Media freedom sees victory in anti-censorship bid

The South Gauteng High Court on Tuesday found that recent amendments to the Films and Publications Act would deprive news of its value and interest.

Print Media South Africa and the South African National Editors’ Forum (Sanef) brought the application forward for fear that the revised legislation would severely impact media freedom.

Read the full judgment here

The complaints relate specifically to the compulsory submission of matters of substantial public interest to the Films and Publications Board — and that this will have “severe negative consequences for the publication as well as the public”.

The amendments introduced a system of pre-publication classification for publications other than bona fide newspapers where such publication contains sexual conduct, which “violates or shows disrespect for the right to human dignity of any person; degrades a person; or constitutes incitement to cause harm”.

The process also saw harsh criminal penalties for non-compliance.

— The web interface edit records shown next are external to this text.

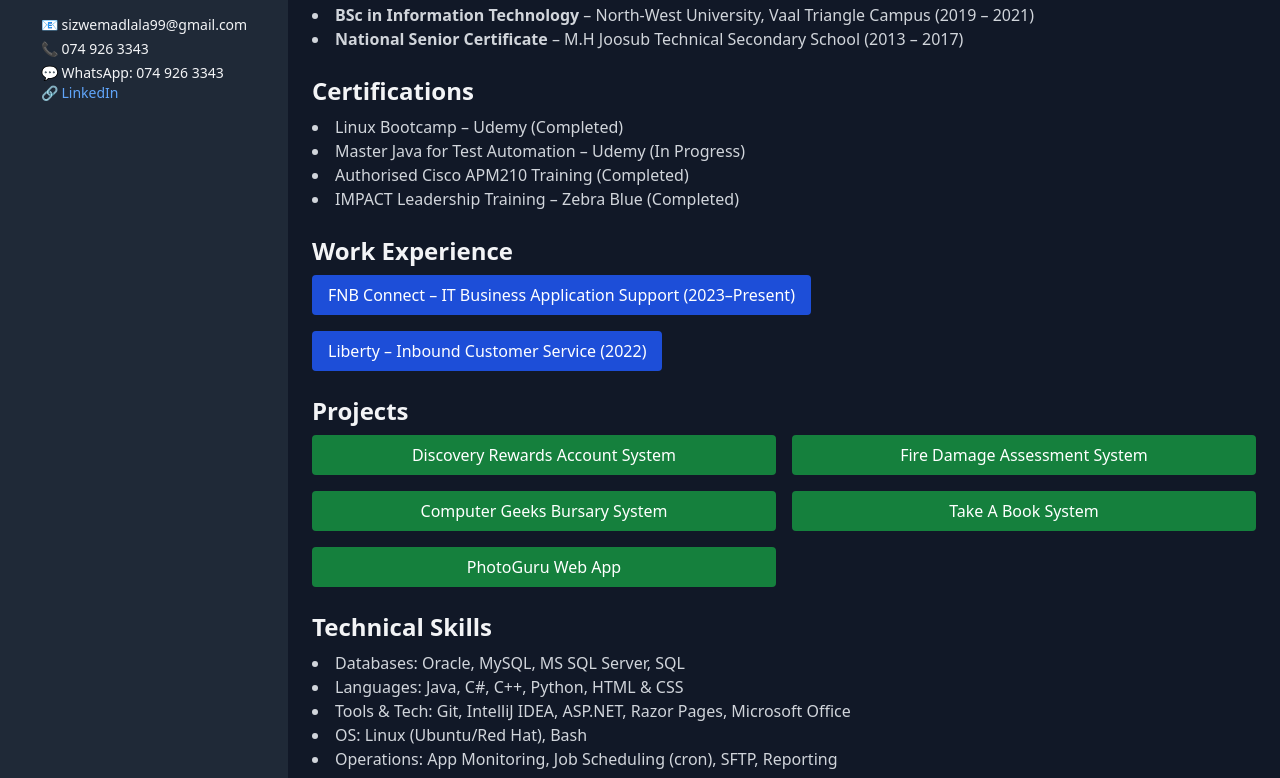
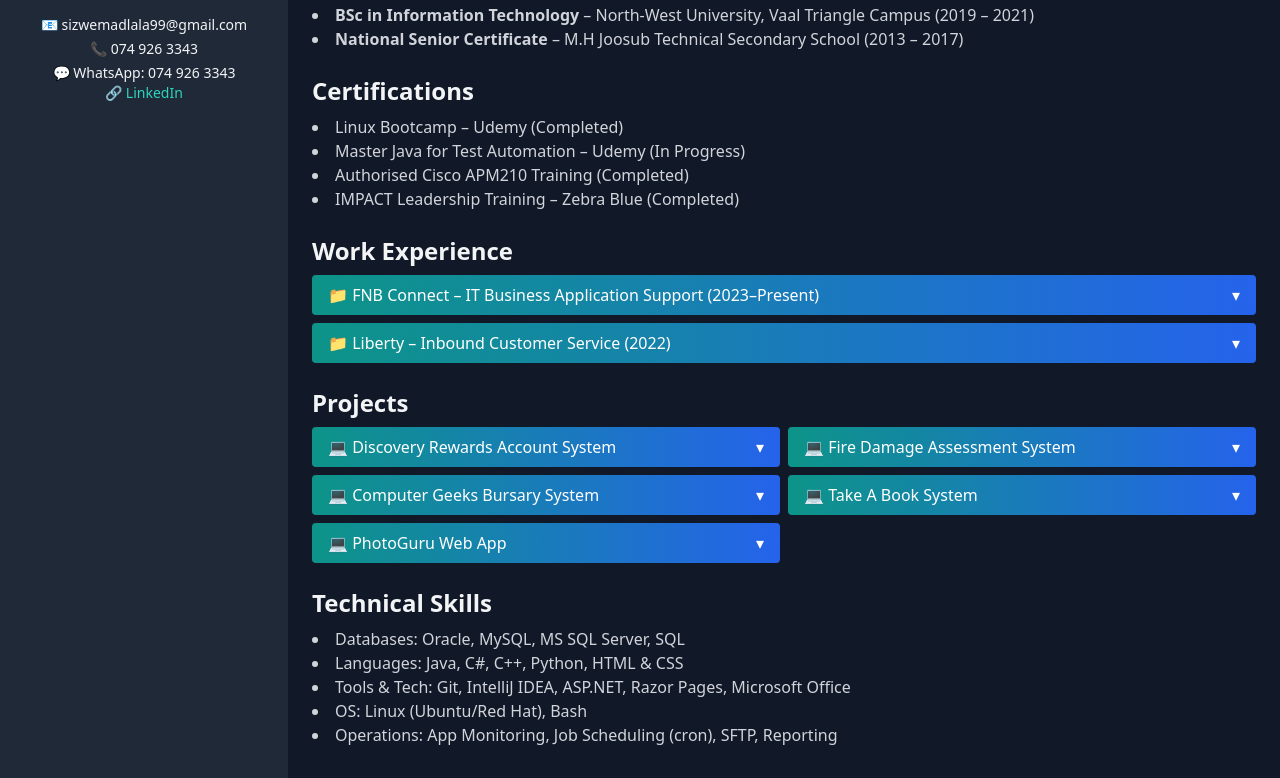
Before and after one commit to sizwe78/resposive_Sizwe_Madlala_CV, a plain HTML site: page index.html in a window 1280 px wide. Shown: the part 221-999 px from the top of the page. Drawn offline with nearby package versions, Linux system fonts and the light colour scheme.

Commit message:
second commit

```diff
--- a/index.html
+++ b/index.html
@@ -6,25 +6,43 @@
   <title>Sizwe Madlala - Interactive CV</title>
   <link href="https://fonts.googleapis.com/css2?family=Inter:wght@300;500;700&display=swap" rel="stylesheet">
   <script src="https://cdn.tailwindcss.com"></script>
-  <script src="https://unpkg.com/@popperjs/core@2"></script>
+  <style>
+    .fade {
+      transition: all 0.3s ease;
+      overflow: hidden;
+    }
+    .fade-hidden {
+      max-height: 0;
+      opacity: 0;
+      padding-top: 0;
+      padding-bottom: 0;
+      margin-top: 0;
+    }
+    .fade-visible {
+      max-height: 500px;
+      opacity: 1;
+      margin-top: 0.5rem;
+    }
+  </style>
 </head>
 <body class="bg-gray-900 text-gray-100 font-inter">
   <div class="min-h-screen flex flex-col md:flex-row">
     <!-- Sidebar -->
     <aside class="bg-gray-800 w-full md:w-72 p-6 flex flex-col items-center">
-      <img class="rounded-full w-32 h-32 mb-4 border-4 border-gray-700" src="sizweImage.jpg" alt="Sizwe Madlala" />
+      <img class="rounded-full w-35 h-32 mb-4 border-4 border-gray-700" src="PICCV1.jpg" alt="Sizwe Madlala" />
       <h1 class="text-xl font-bold">SIZWE MADLALA</h1>
       <p class="text-sm mt-1">IT Systems Administrator</p>
-      <div class="mt-4 space-y-1 text-sm">
+      <div class="mt-4 space-y-1 text-sm text-center">
         <p>📧 sizwemadlala99@gmail.com</p>
         <p>📞 074 926 3343</p>
         <p>💬 WhatsApp: 074 926 3343</p>
-        <a href="https://linkedin.com/in/sizwe-madlala-180b19210" class="text-blue-400 hover:underline">🔗 LinkedIn</a>
+        <a href="https://linkedin.com/in/sizwe-madlala-180b19210" class="text-teal-400 hover:underline">🔗 LinkedIn</a>
       </div>
     </aside>
 
     <!-- Main Content -->
     <main class="flex-1 p-6">
+      <!-- Summary -->
       <section class="mb-6">
         <h2 class="text-2xl font-semibold mb-2">Professional Summary</h2>
         <p class="text-gray-300">
@@ -32,6 +50,7 @@
         </p>
       </section>
 
+      <!-- Education -->
       <section class="mb-6">
         <h2 class="text-2xl font-semibold mb-2">Education</h2>
         <ul class="list-disc list-inside text-gray-300">
@@ -40,6 +59,7 @@
         </ul>
       </section>
 
+      <!-- Certifications -->
       <section class="mb-6">
         <h2 class="text-2xl font-semibold mb-2">Certifications</h2>
         <ul class="list-disc list-inside text-gray-300">
@@ -50,13 +70,21 @@
         </ul>
       </section>
 
+      <!-- Work Experience -->
       <section class="mb-6">
         <h2 class="text-2xl font-semibold mb-2">Work Experience</h2>
-        <!-- Role: FNB Connect -->
-        <div class="mb-4">
-          <button onclick="togglePopup('fnb')" class="bg-blue-700 hover:bg-blue-600 text-white px-4 py-2 rounded">FNB Connect – IT Business Application Support (2023–Present)</button>
-          <div id="fnb" class="hidden bg-gray-800 mt-2 p-4 rounded shadow-lg">
-            <ul class="list-disc list-inside text-gray-300">
+
+        <!-- FNB -->
+        <div>
+          <button onclick="togglePopup('fnb', this)"
+            class="flex justify-between items-center bg-gradient-to-r from-teal-600 to-blue-600 hover:from-teal-500 hover:to-blue-500 text-white px-4 py-2 rounded w-full">
+            <span class="flex items-center gap-2">
+              📁 FNB Connect – IT Business Application Support (2023–Present)
+            </span>
+            <span class="transition-transform transform">&#9662;</span>
+          </button>
+          <div id="fnb" class="fade fade-hidden bg-gray-800 px-4 py-0 rounded shadow-lg">
+            <ul class="list-disc list-inside text-gray-300 py-2">
               <li>Provide Level 1 and 2 support for business-critical applications on Linux systems.</li>
               <li>System health checks, log reviews, and performance monitoring.</li>
               <li>Manage SFTP secure file transfers and delivery pipelines.</li>
@@ -70,11 +98,17 @@
           </div>
         </div>
 
-        <!-- Role: Liberty -->
-        <div>
-          <button onclick="togglePopup('liberty')" class="bg-blue-700 hover:bg-blue-600 text-white px-4 py-2 rounded">Liberty – Inbound Customer Service (2022)</button>
-          <div id="liberty" class="hidden bg-gray-800 mt-2 p-4 rounded shadow-lg">
-            <ul class="list-disc list-inside text-gray-300">
+        <!-- Liberty -->
+        <div class="mt-2">
+          <button onclick="togglePopup('liberty', this)"
+            class="flex justify-between items-center bg-gradient-to-r from-teal-600 to-blue-600 hover:from-teal-500 hover:to-blue-500 text-white px-4 py-2 rounded w-full">
+            <span class="flex items-center gap-2">
+              📁 Liberty – Inbound Customer Service (2022)
+            </span>
+            <span class="transition-transform transform">&#9662;</span>
+          </button>
+          <div id="liberty" class="fade fade-hidden bg-gray-800 px-4 py-0 rounded shadow-lg">
+            <ul class="list-disc list-inside text-gray-300 py-2">
               <li>Assisted clients with product and policy-related queries.</li>
               <li>Resolved complaints ensuring high customer satisfaction.</li>
               <li>Handled policy servicing tasks and client data updates.</li>
@@ -83,42 +117,59 @@
         </div>
       </section>
 
+      <!-- Projects -->
       <section class="mb-6">
         <h2 class="text-2xl font-semibold mb-2">Projects</h2>
-        <div class="grid md:grid-cols-2 gap-4">
+        <div class="grid md:grid-cols-2 gap-2">
           <div>
-            <button onclick="togglePopup('proj1')" class="bg-green-700 hover:bg-green-600 text-white px-4 py-2 rounded w-full">Discovery Rewards Account System</button>
-            <div id="proj1" class="hidden bg-gray-800 mt-2 p-4 rounded shadow-lg text-sm">
-              Backend system for managing Discovery Vitality rewards and Miles using Java, Maven, IntelliJ & Git.
+            <button onclick="togglePopup('proj1', this)" class="flex justify-between items-center bg-gradient-to-r from-teal-600 to-blue-600 hover:from-teal-500 hover:to-blue-500 text-white px-4 py-2 rounded w-full">
+              <span class="flex items-center gap-2">💻 Discovery Rewards Account System</span>
+              <span class="transition-transform transform">&#9662;</span>
+            </button>
+            <div id="proj1" class="fade fade-hidden bg-gray-800 px-4 py-0 rounded shadow-lg text-sm">
+              <p class="py-2">Backend system for managing Discovery Vitality rewards and Miles using Java, Maven, IntelliJ & Git.</p>
             </div>
           </div>
           <div>
-            <button onclick="togglePopup('proj2')" class="bg-green-700 hover:bg-green-600 text-white px-4 py-2 rounded w-full">Fire Damage Assessment System</button>
-            <div id="proj2" class="hidden bg-gray-800 mt-2 p-4 rounded shadow-lg text-sm">
-              Data-tracking and damage assessment tool with reporting features and a structured relational database model.
+            <button onclick="togglePopup('proj2', this)" class="flex justify-between items-center bg-gradient-to-r from-teal-600 to-blue-600 hover:from-teal-500 hover:to-blue-500 text-white px-4 py-2 rounded w-full">
+              <span class="flex items-center gap-2">💻 Fire Damage Assessment System</span>
+              <span class="transition-transform transform">&#9662;</span>
+            </button>
+            <div id="proj2" class="fade fade-hidden bg-gray-800 px-4 py-0 rounded shadow-lg text-sm">
+              <p class="py-2">Data-tracking and damage assessment tool with reporting features and a structured relational database model.</p>
             </div>
           </div>
           <div>
-            <button onclick="togglePopup('proj3')" class="bg-green-700 hover:bg-green-600 text-white px-4 py-2 rounded w-full">Computer Geeks Bursary System</button>
-            <div id="proj3" class="hidden bg-gray-800 mt-2 p-4 rounded shadow-lg text-sm">
-              Operational Oracle database for bursary processing and applicant management.
+            <button onclick="togglePopup('proj3', this)" class="flex justify-between items-center bg-gradient-to-r from-teal-600 to-blue-600 hover:from-teal-500 hover:to-blue-500 text-white px-4 py-2 rounded w-full">
+              <span class="flex items-center gap-2">💻 Computer Geeks Bursary System</span>
+              <span class="transition-transform transform">&#9662;</span>
+            </button>
+            <div id="proj3" class="fade fade-hidden bg-gray-800 px-4 py-0 rounded shadow-lg text-sm">
+              <p class="py-2">Operational Oracle database for bursary processing and applicant management.</p>
             </div>
           </div>
           <div>
-            <button onclick="togglePopup('proj4')" class="bg-green-700 hover:bg-green-600 text-white px-4 py-2 rounded w-full">Take A Book System</button>
-            <div id="proj4" class="hidden bg-gray-800 mt-2 p-4 rounded shadow-lg text-sm">
-              ASP.NET web application for textbook/stationery orders with in-memory data storage.
+            <button onclick="togglePopup('proj4', this)" class="flex justify-between items-center bg-gradient-to-r from-teal-600 to-blue-600 hover:from-teal-500 hover:to-blue-500 text-white px-4 py-2 rounded w-full">
+              <span class="flex items-center gap-2">💻 Take A Book System</span>
+              <span class="transition-transform transform">&#9662;</span>
+            </button>
+            <div id="proj4" class="fade fade-hidden bg-gray-800 px-4 py-0 rounded shadow-lg text-sm">
+              <p class="py-2">ASP.NET web application for textbook/stationery orders with in-memory data storage.</p>
             </div>
           </div>
           <div>
-            <button onclick="togglePopup('proj5')" class="bg-green-700 hover:bg-green-600 text-white px-4 py-2 rounded w-full">PhotoGuru Web App</button>
-            <div id="proj5" class="hidden bg-gray-800 mt-2 p-4 rounded shadow-lg text-sm">
-              Online photo management platform using Razor Pages and Azure integration.
+            <button onclick="togglePopup('proj5', this)" class="flex justify-between items-center bg-gradient-to-r from-teal-600 to-blue-600 hover:from-teal-500 hover:to-blue-500 text-white px-4 py-2 rounded w-full">
+              <span class="flex items-center gap-2">💻 PhotoGuru Web App</span>
+              <span class="transition-transform transform">&#9662;</span>
+            </button>
+            <div id="proj5" class="fade fade-hidden bg-gray-800 px-4 py-0 rounded shadow-lg text-sm">
+              <p class="py-2">Online photo management platform using Razor Pages and Azure integration.</p>
             </div>
           </div>
         </div>
       </section>
 
+      <!-- Skills -->
       <section class="mb-6">
         <h2 class="text-2xl font-semibold mb-2">Technical Skills</h2>
         <ul class="list-disc list-inside text-gray-300">
@@ -130,6 +181,7 @@
         </ul>
       </section>
 
+      <!-- Languages -->
       <section class="mb-6">
         <h2 class="text-2xl font-semibold mb-2">Languages</h2>
         <ul class="list-disc list-inside text-gray-300">
@@ -139,7 +191,8 @@
         </ul>
       </section>
 
-      <section class="mb-6">
+      <!-- References -->
+      <section>
         <h2 class="text-2xl font-semibold mb-2">References</h2>
         <ul class="list-disc list-inside text-gray-300">
           <li>Ettios Nkobi – Service Support Center Manager: 083 800 5482</li>
@@ -150,9 +203,12 @@
   </div>
 
   <script>
-    function togglePopup(id) {
+    function togglePopup(id, btn) {
       const el = document.getElementById(id);
-      el.classList.toggle('hidden');
+      const arrow = btn.querySelector('span:last-child');
+      el.classList.toggle('fade-hidden');
+      el.classList.toggle('fade-visible');
+      arrow.classList.toggle('rotate-180');
     }
   </script>
 </body>
```
Also changed, not shown: PICCV.jpg (added), PICCV1.jpg (added).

Sanef chairperson of media freedom and Mail & Guardian editor-in-chief Nic Dawes said: “The amendments to the Act imposed extremely onerous pre-publication screening requirements on almost all publishers and were a drastic invasion into free speech and editorial independence.”

The amendments targeted the publication of magazines specifically which were argued to have little record of self-regulation and were randomly published — sometimes by those who did not fall within the codes of conduct regulating Print Media South Africa and Sanef.

Judge Rami Mathopo found these distinctions untenable because publications such as the Mail & Guardian and Financial Mail — both weekly papers — were subject to the same system of self-regulation and complied with the code of conduct.

Mathopo said, “It is probably no exaggeration to say that in all probability, democracy cannot survive in the absence of freedom of expression … I have no doubt that timeous communication is essential in a democratic system, for absent the right to receive, impart and give expression to information and ideas, there can be no meaningful talk or debates of liberal democracy.”

He added: “Consequently, in a democratic society a system of prior restraint based on executive approval will operate as greater deterrent to freedom of expression and cause damage to fundamental democratic rights”.

Mathopo stated that because of the nature of news, even a short delay in the release of information would deprive it of its value and interest. He said the media provided full and detailed media coverage of current affairs and that this served the community as a whole.

The judge found that the amendments were unconstitutional and that to remedy this, the section could only be applied where a publication advocated or promoted sexual conduct as opposed to merely containing it.

“The judgement is an important addition to the growing body of South African law which places freedom of speech and of the media at the centre of our democratic dispensation,” said Dawes.

President of PMSA, Hoosain Karjieker, said that the industry was pleased with the positive outcome of the court challenge which was the culmination of five years of struggle with the legislation. “It is not only a win for the print media industry but also for freedom of expression and democracy.”